- WHAT IS BEING ASKED -
Only one stretch of the data below is wanted: the lines starting at the one with "color: white;" and ending at the one with "current star */", both included, given again exactly.

- INFORMATION SUPPLIED -
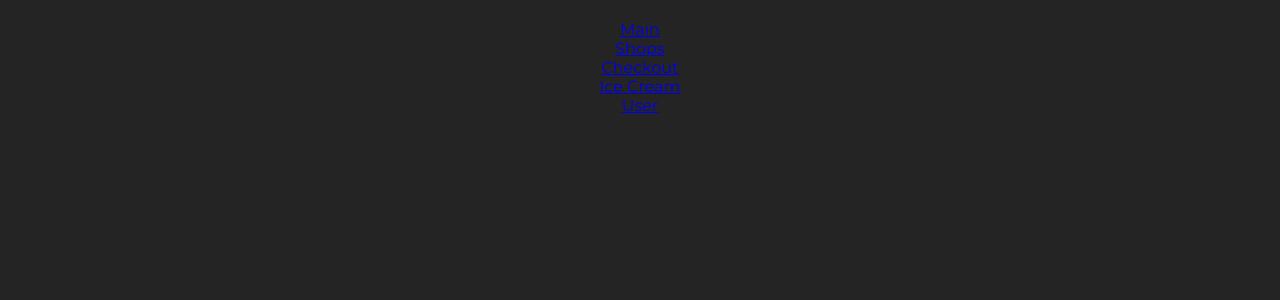
Repository: squirrellypenguin/Frozzy-React-Frontend
Page: /user
The author's editor kept a copy of each file at every save. The page is drawn from the files as they stood at one save, then again after the next save.
The browser window is 1280 px wide. The pictures show the whole page.
The page's requests for data from a server got no answer. The project was rebuilt for these pictures with package versions that can differ from the ones it lists, and the page was loaded fresh each time. No one was signed in, and anything a server would have sent is missing. Also part of the build but not shown: src/pages/checkout.js, src/pages/icecream.js, src/pages/edituser.js, src/components/foot.js, src/pages/shop.js. Imported but missing from the stored project, and not drawn on this page: src/pages/main.

Above is the page before, as saved 2021-05-25 16:30:24.

### public/index.html
<!DOCTYPE html>
<html lang="en">
  <head>
    <meta charset="utf-8" />
    <link rel="icon" href="%PUBLIC_URL%/favicon.ico" />
    <meta name="viewport" content="width=device-width, initial-scale=1" />
    <meta name="theme-color" content="#000000" />
    <meta
      name="description"
      content="Web site created using create-react-app"
    />
    <link rel="apple-touch-icon" href="%PUBLIC_URL%/logo192.png" />
    <link rel="preconnect" href="https://fonts.gstatic.com">
<link href="https://fonts.googleapis.com/css2?family=Montserrat:wght@300;400;500;600&display=swap" rel="stylesheet">
    <!--
      manifest.json provides metadata used when your web app is installed on a
      user's mobile device or desktop. See https://developers.google.com/web/fundamentals/web-app-manifest/
    -->
    <link rel="manifest" href="%PUBLIC_URL%/manifest.json" />
    <!--
      Notice the use of %PUBLIC_URL% in the tags above.
      It will be replaced with the URL of the `public` folder during the build.
      Only files inside the `public` folder can be referenced from the HTML.

      Unlike "/favicon.ico" or "favicon.ico", "%PUBLIC_URL%/favicon.ico" will
      work correctly both with client-side routing and a non-root public URL.
      Learn how to configure a non-root public URL by running `npm run build`.
    -->
    <title>React App</title>
  </head>
  <body>
    <noscript>You need to enable JavaScript to run this app.</noscript>
    <div id="root"></div>
    <!--
      This HTML file is a template.
      If you open it directly in the browser, you will see an empty page.

      You can add webfonts, meta tags, or analytics to this file.
      The build step will place the bundled scripts into the <body> tag.

      To begin the development, run `npm start` or `yarn start`.
      To create a production bundle, use `npm run build` or `yarn build`.
    -->
  </body>
</html>

### src/index.js
import React from 'react';
import ReactDOM from 'react-dom';
import './index.css';
import App from './App';
import reportWebVitals from './reportWebVitals';
import { BrowserRouter as Router} from 'react-router-dom'



ReactDOM.render(
  <Router>
    <React.StrictMode>
      <App />
    </React.StrictMode>
  </Router>,
  document.getElementById('root')
);

// If you want to start measuring performance in your app, pass a function
// to log results (for example: reportWebVitals(console.log))
// or send to an analytics endpoint. Learn more: https://bit.ly/CRA-vitals
reportWebVitals();

### src/index.css


:root {
  --main-white:  #ededed;
  --main-black: #242424;
  --main-grey: #909294;
  --main-red: #EE4540;
}
body {
  margin: 0; /* <-- Codys code */
  font-family: 'Montserrat'; /* <-- Codys code */
  /* font-family: -apple-system, BlinkMacSystemFont, 'Segoe UI', 'Roboto', 'Oxygen',
    'Ubuntu', 'Cantarell', 'Fira Sans', 'Droid Sans', 'Helvetica Neue',
    sans-serif; */
  -webkit-font-smoothing: antialiased;
  -moz-osx-font-smoothing: grayscale;
}


#main-image-container {
  /* border: 2px solid red; */
  height: 600px;
  background: var(--main-black);
  display: flex;
  justify-content: center;
  width: 100%;
  margin: 0 auto;
}

/* ----------- can delete BLACK-BACKGROUND when moved into JSX -------------- */
#black-background {
  /* border: 2px solid hotpink; */
  background: var(--main-black);
  height: 1000px;
}
/* ----------- can delete BLACK-BACKGROUND when moved into JSX -------------- */

#main-background {
  /* border: 2px solid hotpink; */
  /* height: 1500px; */
  /* transform: scale(1.3); */
}

#main-logo-container {
  /* border: 2px solid hotpink; */
  display: flex;
  justify-content: center;
  position: relative;
  bottom: 350px;
  overflow: hidden;
  width: 100%;
  transform: scale(.7);
}

#main-logo {
  /* border: 2px solid rgb(47, 226, 236); */
  transform: scale(.7);
}

#main-greeting-container {
  /* border: 2px solid red; */
  position: relative;
  bottom: 230px;
  color: var(--main-grey);
  font-family: 'Montserrat';
  font-size: .7em;
  text-align: center;
  width: 60%;
  margin: 0 auto;
}

#main-login-button-container {
  /* border: 2px solid red; */
  margin: 0 auto;
  display: flex;
  flex-direction: column;
  justify-content: center;
  width: 60%;
  position:relative;
  bottom: 200px;
}
#main-login-button {
  /* border: 2px solid red; */
  /* display: flex; */
  /* justify-content: center; */
  border: none;
  height: 40px;
  border-radius: 20px;
  background: var(--main-red);
  color: var(--main-white);
  font-family: 'Montserrat';
}
#main-login-button:hover {
  background: var(--main-black);
  border: 1px solid var(--main-grey)
}

#page-container{
/* border: 2px solid red; */
background-color: var(--main-black);
/* height: 1800px; */
/* width: 100%; */
}


#ic-image-container {
  /* border: 2px solid red; */
  /* margin: 0 auto;  */
  /* width: 100vw;  */
  /* overflow: hidden; */
}

#ic-photo {
  /* border: 2px solid red; */
  width: 100%;
  height: auto;
  background-image: cover;
}

.fav-icon {
  /* border: 2px solid red; */
  position: relative;
  bottom: 25px;
  left: 150px;
  transform: scale(1.7);
  filter: drop-shadow(0px 3px 1.5px red);
}

/* ---------------------- Middle Name/price/star section-------------------- */
#ic-name h2{
  /* border: 2px solid red; */
  margin: 0 0 0 10px;
  position: relative;
  bottom: 15px;
  width: 80%;
  color: var(--main-white);
  text-align: left;
}
#ic-stars-container{
  /* border: 2px solid red; */
  width: 100%;
  /* margin: 0; */
  padding: 0 0 0 6px;
  position: relative;
  bottom: 17px;
}
#ic-stars {
  /* border: 2px solid hotpink; */
  text-align: left;
}

#ic-stars img {
  /* border: 2px solid hotpink; */
  transform: scale(.7);

}
#ic-stars img:hover {
  transform: scale(.85);
}

#ic-price {
  /* border: 2px solid red; */
  color: var(--main-white);
  width: 150px;
  text-align: center;
  position: relative;
  left: 210px;
  bottom: 40px;
}

/* ---------------------- Middle Description area-------------------- */
#ic-description-container {
  /* border: 2px solid red; */
  width: 90%;
  margin: 0 auto;
  padding-bottom:15px;
  text-align: left;
  position: relative;
  bottom: 40px;
}

#ic-description-heading {
  /* border: 2px solid red; */
  color: var(--main-white);
}

#ic-description-copy {
  /* border: 2px solid red; */
  color: var(--main-grey);
  padding-bottom: 30px;
  border-bottom: 1px solid var(--main-grey);
}

/* ---------------------- Lower Customize area-------------------- */
#ic-customize-container {
  /* border: 2px solid red; */
  width: 90%;
  height: 200px;
  margin: 0 auto;
  padding-bottom:15px;
}

#ic-customize-heading {
  /* border: 2px solid red; */
  width: 90%;
  margin: 0;
  color: var(--main-white);
  margin-bottom: 20px;
  text-align: left;
}

#ic-customize-dropdown-container {
  /* border: 2px solid red;  */
}

 .ic-customize-dropdown {
   /* border: 2px solid red; */
   display: block;
   width: 100%;
   height: 50px;
   color: var(--main-grey);
   text-align: center;
   font-size: 1em;
   border-radius: 5px;
   background-color: var(--main-white);
   margin: 10px 0 10px 0;
   font-family: 'Montserrat';
 }
 .ic-customize-dropdown:hover {
 background: var(--main-black);
}

#edit {
  border: none;
  height: 40px;
  border-radius: 20px;
  padding-left: 20px;
  padding-top: 20px;
  padding-right: 20px;
  padding-bottom: 35px;
  background: var(--main-red);
  color: var(--main-white);
  font-family: 'Montserrat';
}
#delete {
  border: 1px solid var(--main-red);
  height: 40px;
  border-radius: 20px;
  padding-left: 20px;
  padding-top: 20px;
  padding-right: 20px;
  padding-bottom: 35px;
  background: black;
  color: var(--main-red);
  font-family: 'Montserrat';
  margin-left: 10px;
}

### src/App.js
import { Switch,Route } from 'react-router-dom';
import './App.css';
import Checkout from './pages/checkout'
import Main from './pages/main'
import Creem from './pages/icecream'
import User from './pages/user'
import Shop from './pages/shop'
import Nav from './components/nav'
import React from 'react';
import Edituser from './pages/edituser'


function App() {
  const url = "https://frozzybe.herokuapp.com"

  // State that will hold shops
  const [shops, setShops] = React.useState([])
  // State to hold ice cream flavors
  const [creems, setCreems] = React.useState([])
  const [edit, setEdit] = React.useState()

  const selectedEdit = (user) => {
    setEdit(user)
  }


  let [users, setUsers] = React.useState([])
  const getUsers = async () => {
    const response = await fetch(url + "/user");
    console.log(response)
    const data = await response.json();
   console.log("read for this", data)
    setUsers(data)
  };


  const deleteUser = (user) => {
    fetch(url + "/user/" + user._id, {
      method: "delete"
    })
    .then(() => {
      getUsers()
    })
  }
  //state to hold ratings
  const [ratings, setRatings] = React.useState([])

  // variable to hold to Empty flavor
  const emptyCreem = {
    rating: [],
    name: "",
    img:  "",
    story: "",
    cost: 0,
  }


  //empty rating variable
  const emptyRating = {
    rating: 0
  }

  const emptyUser = {

    last: "",
    img:  ""

  }


  // state that represents selected flavor
  const [selectedCreem, setSelectedCreem] = React.useState(emptyCreem)
const [cart, setCart] = React.useState([])
  // state for rating
  const [selectedRating, setselectedRating] = React.useState(emptyRating)

  const selectCart = (creem, index) => {
    console.log("lifted State", creem)
    setCart([...cart, creem])
  //  handleRatingUpdate(rating, id)
  }

  const removeFromCart = (pos) => {
    console.log("pos",pos)
    const updatedCart = cart.filter((flavor, index) => index !== pos)
    setCart(updatedCart)
  }

  // function that will get all the flavors
  const getCreems = () => {
    fetch(url + "/creem/")
    .then((response) => response.json())
    .then((data) => {
      setCreems(data)
    })
  }



  // function to get all shops
  const getShops = () => {
    fetch(url + "/store/")
    .then((response) => response.json())
    .then((data) => {
      setShops(data)
    })
  }

  // function to get ratings
  const getRating = () => {
    fetch(url + "/creem" + "/rating")
    .then((response) => response.json())
    .then((data) => {
      setRatings(data)
      console.log("ratings", setRatings)
    })
  }

  //useEffect to get shop data
  React.useEffect(() =>{
    getShops()
    getUsers();
  }, [])

  //useEffect to get the flavor data right away
  React.useEffect(() => {
    getCreems()
  }, [])

  // handleCreate function for form submission of
 const handleCreate = (newCreem) => {
    fetch(url + "/creem/", {
      method: "POST",
      headers: {
        "Content-type": "application/json"
      },
      body: JSON.stringify(newCreem)
    })
    .then(() => getCreems())
  }
  const handleCreateUser = (newUser) => {
    fetch(url + "/user/", {
      method: "POST",
      headers: {
        "Content-type": "application/json"
      },
      body: JSON.stringify(newUser)
    })
    .then(() => getCreems())
  }
  // handleUpdate function for when edit form is sumbitted
  const handleUpdate = (creem) => {
    fetch(url + "/creem/" + creem, {
      method: "PUT",
      headers: {
        "Content-Type": "application/json"
      },
      body: JSON.stringify(creem)
    })
    .then(() => getCreems())
  }

  const handleEdit = (user) => {
    fetch(url + "/user/" + user._id, {
      method: "PUT",
      headers: {
        "Content-Type": "application/json"
      },
      body: JSON.stringify(user)
    })
    .then(() => getUsers())
  }


  // handleUpdate function for form submission on rating
  const handleRatingUpdate = (rating, id) => {
    let body = { rating: rating}
    fetch(url + "/creem/rating/" + id, {
      method: "PUT",
      headers: {
        "Content-Type":"application/json"
      },
      body: JSON.stringify(body)
    })
    .then(() => getRating())
  }

  // function to specifiy the flavor being updated
  const selectCreem = (creem) => {
    setSelectedCreem(creem)
  }


  //function to specify which rating is being updated
  const selectRating = (rating, id) => {
    console.log("lifted State")
    console.log(id, rating)
   handleRatingUpdate(rating, id)
  }

  // function to delete individual flavors
  const deleteCreem = (creem) => {
    fetch(url + "/creem/" + creem._id, {
      method: "delete"
    })
    .then(() => {
      getCreems()
    })
  }

  return (
    <div className="App">
      <Nav />
      <Switch>
        <Route exact path="/" render={(rp) =>
          <Main
          {...rp}
          shops={shops}
           />} />
        <Route exact path="/shop" render={(rp) =>
          <Shop
          {...rp}
          shops={shops}
          />} />
        <Route path="/checkout" render={(rp) =>
          <Checkout
          {...rp}
          cart={cart}
          creem={creems}
          selectedCreem={selectedCreem}
          removeFromCart={removeFromCart}
          handleSubmit={handleUpdate}
          deleteCreem={deleteCreem}
          selectCreem={selectCreem}
          />} />

         <Route exact path="/icecream" render={(rp) =>
          <Creem
          {...rp}
          handleRatingSubmit={handleRatingUpdate}
          selectRating={selectRating}
          selectCart={selectCart}
          creems={creems}
          // selectedRating={selectedRating}
          handleSubmit={handleUpdate}
          // selectRating={selectRating}

          />} />

<Route exact path="/user" render={(rp) =>
          <User  {...rp} users={users}    selectedEdit={selectedEdit}    deleteUser={deleteUser}   />

} />
    <Route
            exact
            path="/create"
            render={(rp) => (
              <Edituser
              {...rp}
              label="create"
              user={emptyUser}

              handleSubmit={handleCreateUser} />
            )}
          />
    <Route
            exact
            path="/edit"
            render={(rp) => (
              <Edituser
              {...rp}
              label="update"
              user={edit}

              handleSubmit={handleEdit} />
            )}
          />
      </Switch>
    </div>
  )
}

export default App;

### src/App.css

body {
  background-color: #242424;
}

.App {
  text-align: center;

}

.App-logo {
  height: 40vmin;
  pointer-events: none;
}

@media (prefers-reduced-motion: no-preference) {
  .App-logo {
    animation: App-logo-spin infinite 20s linear;
  }
}

.App-header {
  background-color: #282c34;
  min-height: 100vh;
  display: flex;
  flex-direction: column;
  align-items: center;
  justify-content: center;
  font-size: calc(10px + 2vmin);
  color: white;
}

.App-link {
  color: #61dafb;
}

@keyframes App-logo-spin {
  from {
    transform: rotate(0deg);
  }
  to {
    transform: rotate(360deg);
  }
}
/* // Sample code suplpied from  */
/* // https://codepen.io/jamesbarnett/pen/vlpkh */

@import url(//netdna.bootstrapcdn.com/font-awesome/3.2.1/css/font-awesome.css);

fieldset, label { margin: 0; padding: 0; }
body{ margin: 20px; }
h1 { font-size: 1.5em; margin: 10px; }

/****** Style Star Rating Widget *****/

.rating {
  border: none;
  float: left;
}

.rating > input { display: none; }
.rating > label:before {
  margin: 5px;
  font-size: 1.25em;
  font-family: FontAwesome;
  display: inline-block;
  content: "\f005";
}

.rating > .half:before {
  content: "\f089";
  position: absolute;
}

.rating > label {
  color: #ddd;
 float: right;
}

/***** CSS Magic to Highlight Stars on Hover *****/

.rating > input:checked ~ label, /* show gold star when clicked */
.rating:not(:checked) > label:hover, /* hover current star */
.rating:not(:checked) > label:hover ~ label { color: #FFD700;  } /* hover previous stars in list */

.rating > input:checked + label:hover, /* hover current star when changing rating */
.rating > input:checked ~ label:hover,
.rating > label:hover ~ input:checked ~ label, /* lighten current selection */
.rating > input:checked ~ label:hover ~ label { color: #FFED85;  }


/* USer forms */


.container {
  display: grid;

}

.form {
  list-style: none;
}

.form-header {
  color: #EE4540;
  text-shadow: rgb(237, 237, 237, .35) 0px 0px .5px,   rgb(237, 237, 237, .35) 0px 0px .5px,   rgb(237, 237, 237, .35) 0px 0px .5px,
             rgb(237, 237, 237, .35) 0px 0px .5px,   rgb(237, 237, 237, .35) 0px 0px .5px,   rgb(237, 237, 237, .35) 0px 0px .5px;
}

.form li {
  padding-bottom: 10px;

}

.form li input {
  border: none;
  border-bottom: 2px solid #EE4540;

  color: #ededed;
  background: -webkit-linear-gradient(360deg, #1d1d1d -50%, #494949 175%);
  background: -moz-linear-gradient(360deg, #1d1d1d -50%, #494949 175%);
  background: linear-gradient(360deg, #1d1d1d -50%, #494949 175%);
}

.small-container {
  font-family: 'Montserrat';
  color: #ededed;
}
/* Becasue the internet sucks so we we will all the do the same thing just a bit different  */
input::-webkit-outer-spin-button,
input::-webkit-inner-spin-button {
  -webkit-appearance: none;
  margin: 0;
}
input[type=number] {
  -moz-appearance: textfield;
}

### src/pages/user.js
import React from "react";
import {useEffect} from "react"
import {useState} from "react"
import Edituser from './edituser'
import { Switch,Route } from 'react-router-dom';

const User = (props) => {

//   let shops =props.shops
  // handleUpdate function for when edit form is sumbitted

console.log(props.users)
  let user = props.users.map((user, index) => {
     console.log(user.lastname);

    return (
      <div  key={index}>
        {/* <img src={hero.images.sm} alt="small-profile-picture" /> */}
        <div className="small-container">
        <h2>{user.user}</h2>
        <h2>{user.first} {user.last}</h2>

          <h3>Telephone: {user.phone}</h3>
          <h3>Email: {user.email}</h3>
          <h3>{user.address} {user.city}</h3>
          <h3>{user.state} {user.zip}</h3>
          <button id="edit" onClick={() => {
            props.selectedEdit(user)
            props.history.push("/edit")
          }}>Edit</button>

        <button id="delete"onClick={() => {
            props.deleteUser(user)
          }}>
            Delete
          </button>
        </div>
      </div>
    );
  });
  return (
    <div>

   {user} </div>
  )
};

export default User;

### src/components/nav.js
import React from 'react';
import { Link } from 'react-router-dom';

const Nav = (props) => {
    return(
        <div>
            <Link to="/">
                <div>Main</div>
            </Link>
            <Link to="/shop">
                <div>Shops</div>
            </Link>
            <Link to="/checkout">
                <div>Checkout</div>
            </Link>
            <Link to="/icecream">
                <div>Ice Cream</div>
            </Link>
            <Link to="/user">
                <div>User</div>
            </Link>
        </div>
    )
}

export default Nav

Loaded but not shown: src/reportWebVitals.js (common file)

After the next save:
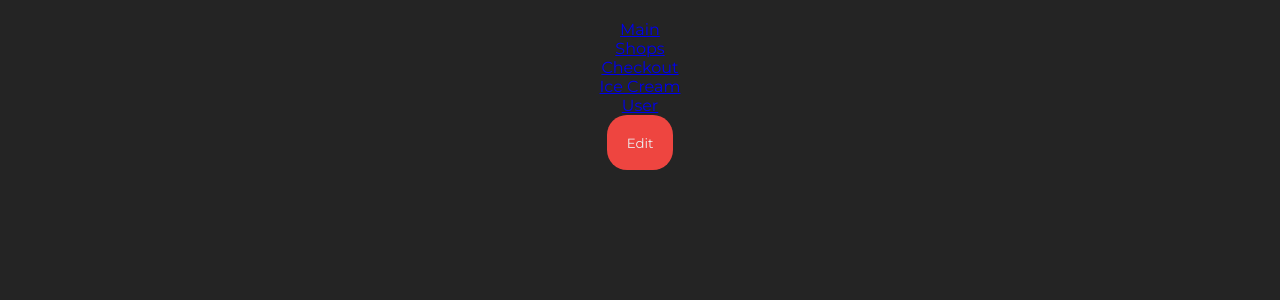
Saved 51 s later.
--- a/src/pages/user.js
+++ b/src/pages/user.js
@@ -40,6 +40,10 @@ console.log(props.users)
   });
   return (
     <div>
+        <button id="edit" onClick={() => {
+            props.selectedEdit(user)
+            props.history.push("/edit")
+          }}>Edit</button>
 
    {user} </div>
   )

- ANSWER FOR THIS EXERCISE -
  color: white;
}

.App-link {
  color: #61dafb;
}

@keyframes App-logo-spin {
  from {
    transform: rotate(0deg);
  }
  to {
    transform: rotate(360deg);
  }
}
/* // Sample code suplpied from  */
/* // https://codepen.io/jamesbarnett/pen/vlpkh */

@import url(//netdna.bootstrapcdn.com/font-awesome/3.2.1/css/font-awesome.css);

fieldset, label { margin: 0; padding: 0; }
body{ margin: 20px; }
h1 { font-size: 1.5em; margin: 10px; }

/****** Style Star Rating Widget *****/

.rating {
  border: none;
  float: left;
}

.rating > input { display: none; }
.rating > label:before {
  margin: 5px;
  font-size: 1.25em;
  font-family: FontAwesome;
  display: inline-block;
  content: "\f005";
}

.rating > .half:before {
  content: "\f089";
  position: absolute;
}

.rating > label {
  color: #ddd;
 float: right;
}

/***** CSS Magic to Highlight Stars on Hover *****/

.rating > input:checked ~ label, /* show gold star when clicked */
.rating:not(:checked) > label:hover, /* hover current star */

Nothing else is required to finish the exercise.